Did the Bucs draft someday’s quarterback?

by Gary Shelton on May 1, 2021

in general

Trask hopes to learn from Brady./COURTESY OF FLORIDA ATHLETICS

Saturday, 4 a.m.

If Tom Brady ever does retire, and if it happens before Kyle Trask gets old himself, the Tampa Bay Bucs have a possible replacement.

The Bucs, who entered this NFL draft thinking only about depth, made their team picture look a little better Friday. It's still too early to say if either Trask or third-round tackle Robert Hainsey of Notre Dame will even see the field next season, but conceivably, the depth is better.

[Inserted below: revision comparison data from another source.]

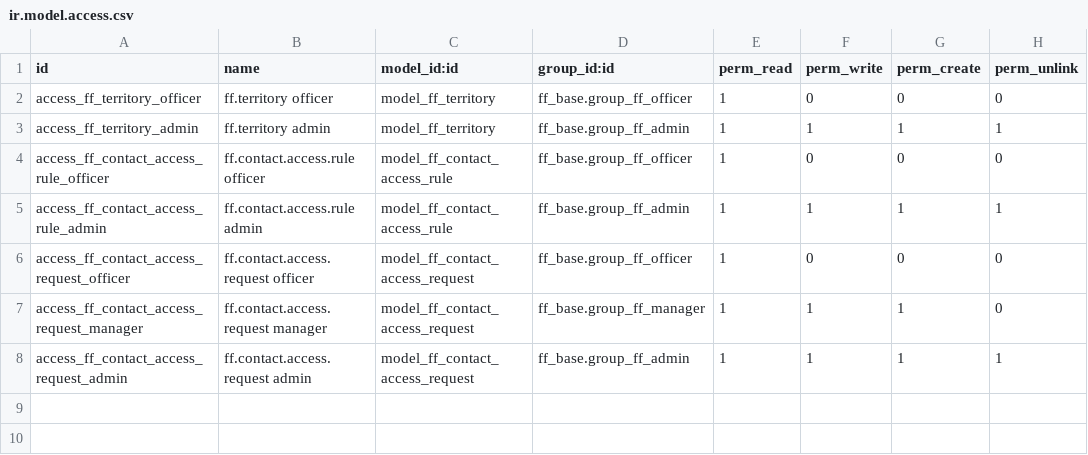
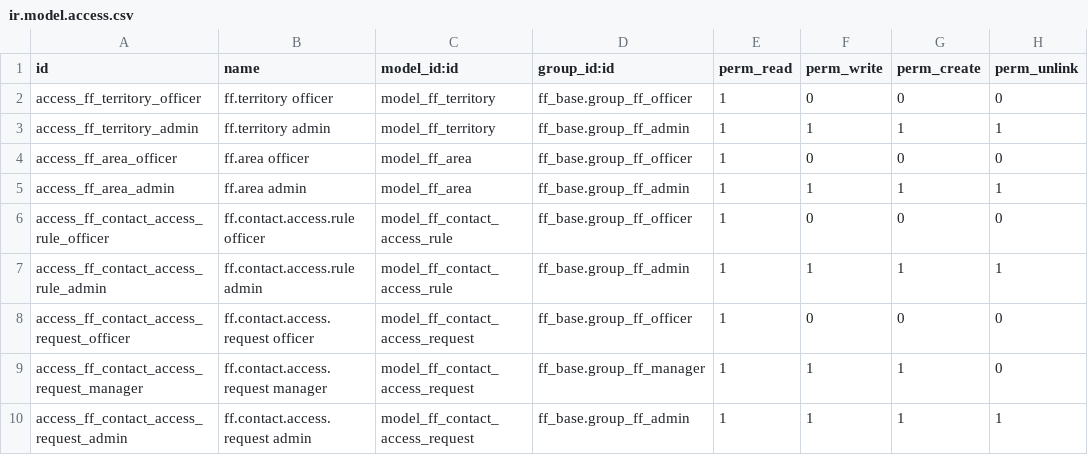
Before and after one commit to abacus-suite/ff_suite, a CSV file: ff_contact_access/security/ir.model.access.csv, drawn as a sheet; the diff names each change by its address in the sheet, - before the commit and + after, or states it on an @@ line.

Commit message:
Area master (ff.area) on contacts, under Field Force masters; area list and multi-beat filter in the clients API

```diff
--- a/ff_contact_access/security/ir.model.access.csv
+++ b/ff_contact_access/security/ir.model.access.csv
+row 4: access_ff_area_officer | ff.area officer | model_ff_area | ff_base.group_ff_officer | 1 | 0 | 0 | 0
+row 5: access_ff_area_admin | ff.area admin | model_ff_area | ff_base.group_ff_admin | 1 | 1 | 1 | 1
```
Also changed, not shown: 9 other files.
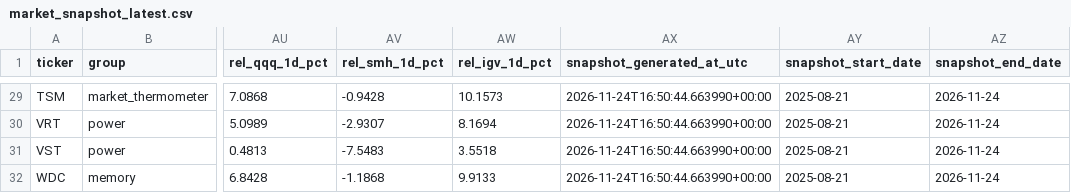
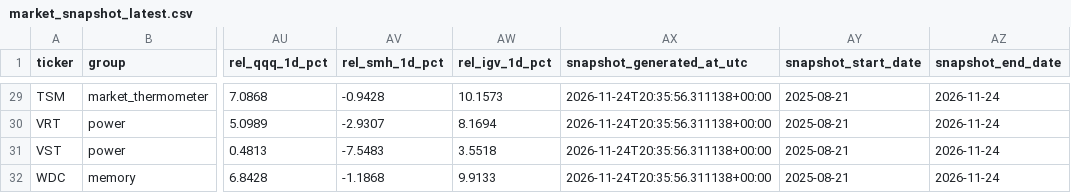
Before and after one commit to Davyalwaysin/market-radar-public-data, a CSV file: data/latest/market_snapshot_latest.csv, drawn as a sheet; only a part is shown, gaps mark what is left out; the diff covers the shown part only; the diff names each change by its address in the sheet, - before the commit and + after, or states it on an @@ line.

```diff
--- a/data/latest/market_snapshot_latest.csv
+++ b/data/latest/market_snapshot_latest.csv
-AX29:AX32 (snapshot_generated_at_utc): 2026-11-24T16:50:44.663990+00:00
+AX29:AX32 (snapshot_generated_at_utc): 2026-11-24T20:35:56.311138+00:00
```
Also changed, not shown: 27 edited cells elsewhere in this file, 1 other file.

Trask, a Heisman finalist for the Florida Gators last season, will back up Brady. Hainsey will attempt to swing between tackle and guard.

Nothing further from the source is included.